▶ _Work to complete_:
The result should be every line of the listing that holds the word "center".

○ ○ ○ ○ ○

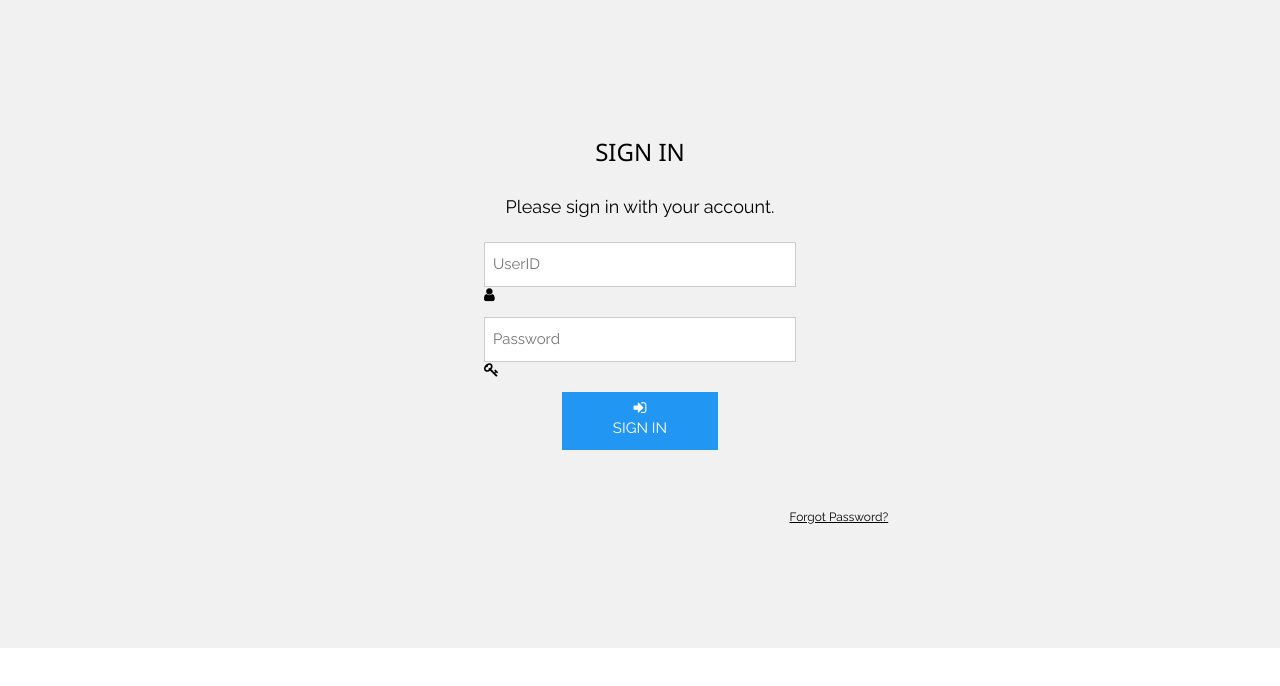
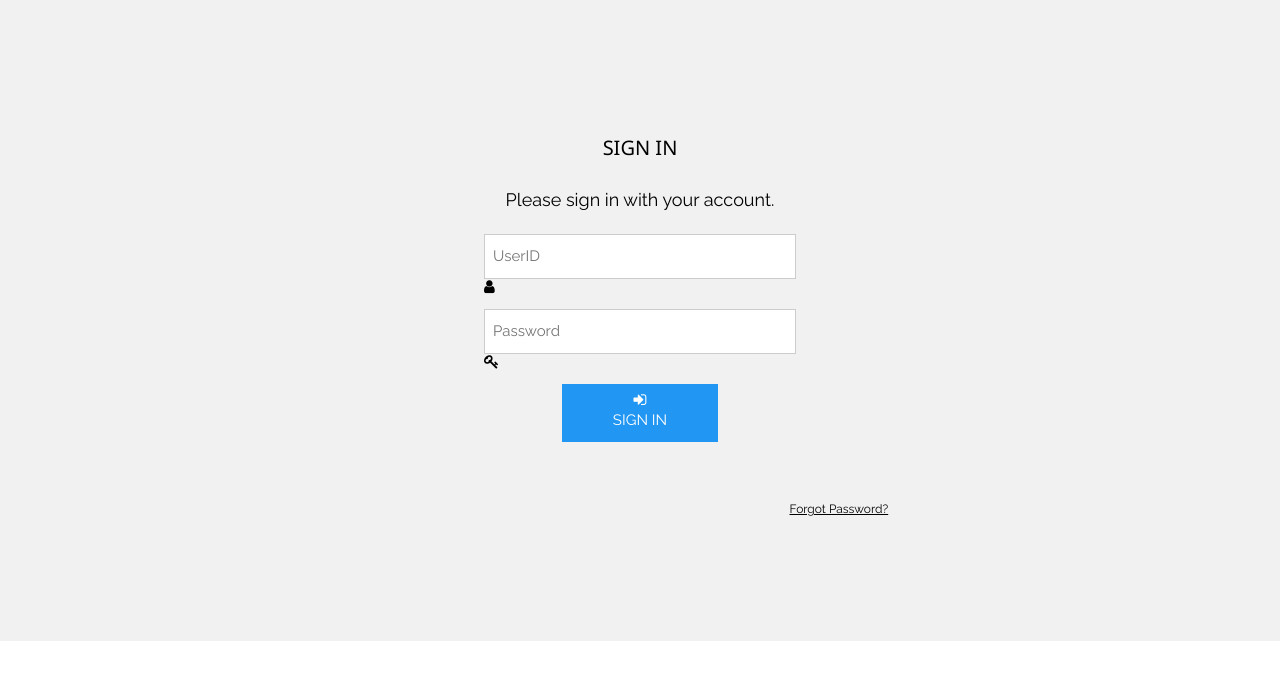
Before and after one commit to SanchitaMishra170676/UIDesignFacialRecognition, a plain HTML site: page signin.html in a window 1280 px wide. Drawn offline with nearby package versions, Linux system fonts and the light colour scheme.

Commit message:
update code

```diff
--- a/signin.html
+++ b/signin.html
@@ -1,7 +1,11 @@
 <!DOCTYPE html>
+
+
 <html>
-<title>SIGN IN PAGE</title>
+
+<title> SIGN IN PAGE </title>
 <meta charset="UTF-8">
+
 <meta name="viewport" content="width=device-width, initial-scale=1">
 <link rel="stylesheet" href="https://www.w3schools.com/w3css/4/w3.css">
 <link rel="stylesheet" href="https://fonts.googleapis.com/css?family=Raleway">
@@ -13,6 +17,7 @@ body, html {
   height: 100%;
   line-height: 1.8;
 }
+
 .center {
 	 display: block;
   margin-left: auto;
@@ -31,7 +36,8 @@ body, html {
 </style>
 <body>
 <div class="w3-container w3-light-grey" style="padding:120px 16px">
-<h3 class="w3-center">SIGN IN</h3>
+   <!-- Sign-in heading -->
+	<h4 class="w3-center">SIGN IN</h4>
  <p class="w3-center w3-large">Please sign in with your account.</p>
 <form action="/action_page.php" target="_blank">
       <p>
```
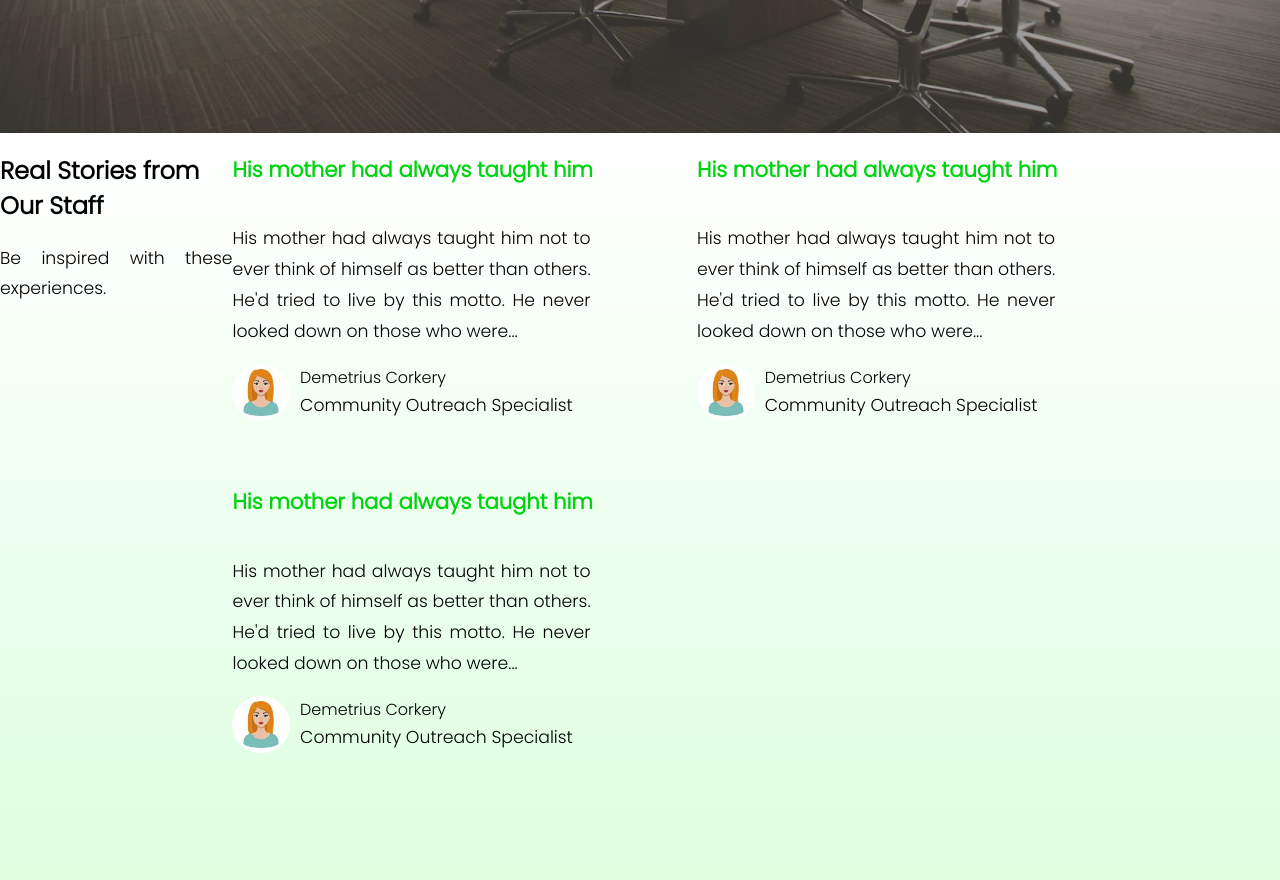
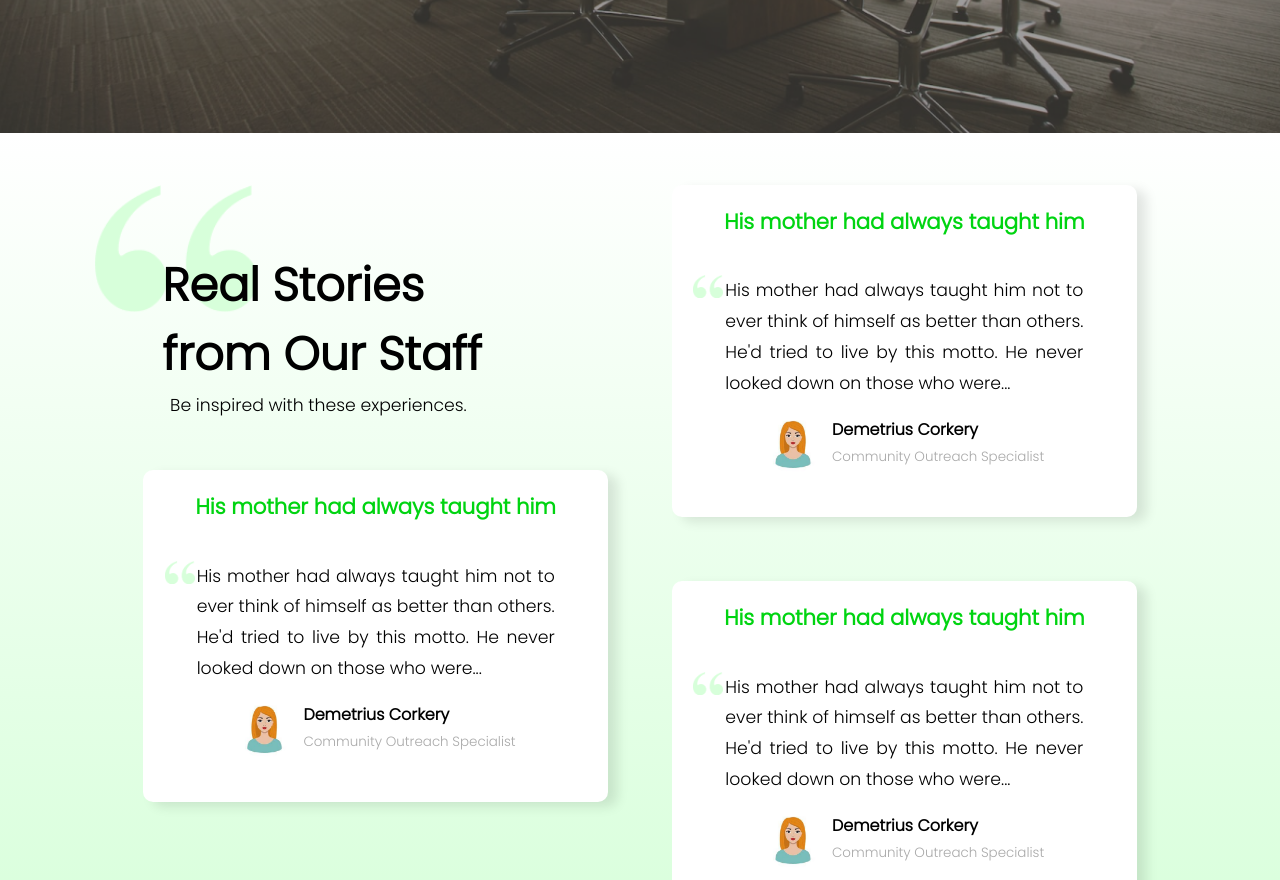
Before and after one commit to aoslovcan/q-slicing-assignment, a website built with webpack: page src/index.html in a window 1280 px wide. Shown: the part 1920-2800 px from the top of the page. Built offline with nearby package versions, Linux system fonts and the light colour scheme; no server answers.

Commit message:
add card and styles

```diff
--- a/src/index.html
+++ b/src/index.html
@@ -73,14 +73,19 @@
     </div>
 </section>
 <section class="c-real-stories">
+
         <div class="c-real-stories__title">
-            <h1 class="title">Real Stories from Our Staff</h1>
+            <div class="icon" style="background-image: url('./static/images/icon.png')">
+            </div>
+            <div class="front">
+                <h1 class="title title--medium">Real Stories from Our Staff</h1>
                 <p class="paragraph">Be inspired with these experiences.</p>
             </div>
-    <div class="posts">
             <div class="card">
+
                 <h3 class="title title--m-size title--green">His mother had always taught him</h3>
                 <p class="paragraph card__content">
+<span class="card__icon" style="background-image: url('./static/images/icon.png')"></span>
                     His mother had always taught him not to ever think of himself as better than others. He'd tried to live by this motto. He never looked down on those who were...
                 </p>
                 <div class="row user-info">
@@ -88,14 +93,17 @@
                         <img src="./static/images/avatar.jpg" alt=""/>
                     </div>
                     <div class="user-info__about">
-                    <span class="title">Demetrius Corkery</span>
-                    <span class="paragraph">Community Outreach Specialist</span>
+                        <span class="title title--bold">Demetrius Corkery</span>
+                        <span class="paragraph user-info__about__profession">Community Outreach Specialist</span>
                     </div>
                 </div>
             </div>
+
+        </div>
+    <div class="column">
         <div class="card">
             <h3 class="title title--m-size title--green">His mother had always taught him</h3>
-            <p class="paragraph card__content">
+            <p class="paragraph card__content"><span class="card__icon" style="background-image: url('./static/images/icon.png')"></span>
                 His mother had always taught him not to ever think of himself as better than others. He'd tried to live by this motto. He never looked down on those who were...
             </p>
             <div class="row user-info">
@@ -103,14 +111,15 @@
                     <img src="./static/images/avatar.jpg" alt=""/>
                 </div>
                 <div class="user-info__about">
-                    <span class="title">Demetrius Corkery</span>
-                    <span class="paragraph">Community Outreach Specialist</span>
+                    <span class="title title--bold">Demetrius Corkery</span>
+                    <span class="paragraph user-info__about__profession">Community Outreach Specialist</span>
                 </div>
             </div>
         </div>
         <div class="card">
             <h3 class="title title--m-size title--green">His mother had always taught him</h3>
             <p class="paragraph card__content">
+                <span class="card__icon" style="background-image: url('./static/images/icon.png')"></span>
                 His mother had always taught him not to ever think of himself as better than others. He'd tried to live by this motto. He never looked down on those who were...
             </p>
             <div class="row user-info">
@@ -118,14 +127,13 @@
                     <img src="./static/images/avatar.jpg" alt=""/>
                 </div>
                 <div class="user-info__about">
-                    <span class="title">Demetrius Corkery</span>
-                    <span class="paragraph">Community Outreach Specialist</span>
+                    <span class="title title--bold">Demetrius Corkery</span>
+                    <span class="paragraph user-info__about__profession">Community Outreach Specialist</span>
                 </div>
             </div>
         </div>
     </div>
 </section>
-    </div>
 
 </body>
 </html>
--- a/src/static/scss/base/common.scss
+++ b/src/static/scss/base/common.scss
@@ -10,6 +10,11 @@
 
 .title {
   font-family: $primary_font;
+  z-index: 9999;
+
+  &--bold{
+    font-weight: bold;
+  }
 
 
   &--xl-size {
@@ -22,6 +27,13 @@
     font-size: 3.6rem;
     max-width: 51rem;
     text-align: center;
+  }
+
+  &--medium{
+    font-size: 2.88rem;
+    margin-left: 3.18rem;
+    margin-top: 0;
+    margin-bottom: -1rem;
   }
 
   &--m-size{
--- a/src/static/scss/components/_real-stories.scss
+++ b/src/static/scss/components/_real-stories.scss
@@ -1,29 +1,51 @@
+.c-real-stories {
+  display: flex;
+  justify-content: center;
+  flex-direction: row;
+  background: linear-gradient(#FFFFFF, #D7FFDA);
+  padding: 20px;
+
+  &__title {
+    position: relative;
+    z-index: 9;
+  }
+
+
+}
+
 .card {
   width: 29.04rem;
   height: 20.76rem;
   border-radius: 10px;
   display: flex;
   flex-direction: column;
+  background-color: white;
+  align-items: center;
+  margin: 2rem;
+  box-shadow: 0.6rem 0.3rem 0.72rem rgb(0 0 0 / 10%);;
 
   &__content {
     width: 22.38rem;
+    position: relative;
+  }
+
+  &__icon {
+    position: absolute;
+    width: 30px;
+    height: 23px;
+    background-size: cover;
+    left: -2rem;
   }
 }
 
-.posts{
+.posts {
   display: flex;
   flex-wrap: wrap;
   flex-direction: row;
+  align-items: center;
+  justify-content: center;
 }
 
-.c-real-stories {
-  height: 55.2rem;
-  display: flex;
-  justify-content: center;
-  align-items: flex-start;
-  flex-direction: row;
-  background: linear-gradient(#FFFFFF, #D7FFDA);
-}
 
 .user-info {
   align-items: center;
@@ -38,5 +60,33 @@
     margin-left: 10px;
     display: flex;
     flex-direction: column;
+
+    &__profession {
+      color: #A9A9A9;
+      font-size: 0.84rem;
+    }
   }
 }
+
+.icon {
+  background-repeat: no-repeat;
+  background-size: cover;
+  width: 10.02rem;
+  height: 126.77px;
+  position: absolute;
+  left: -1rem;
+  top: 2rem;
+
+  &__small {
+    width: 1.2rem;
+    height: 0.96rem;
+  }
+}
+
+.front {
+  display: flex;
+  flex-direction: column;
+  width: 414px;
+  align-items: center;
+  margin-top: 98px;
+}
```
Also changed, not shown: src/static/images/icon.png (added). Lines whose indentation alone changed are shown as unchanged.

○ ○ ○ ○ ○

▶ _Response area_:
 .center {
-<h3 class="w3-center">SIGN IN</h3>
+	<h4 class="w3-center">SIGN IN</h4>
  <p class="w3-center w3-large">Please sign in with your account.</p>
     text-align: center;
+  justify-content: center;
+  align-items: center;
+  align-items: center;
+  justify-content: center;
-  justify-content: center;
   align-items: center;
+  align-items: center;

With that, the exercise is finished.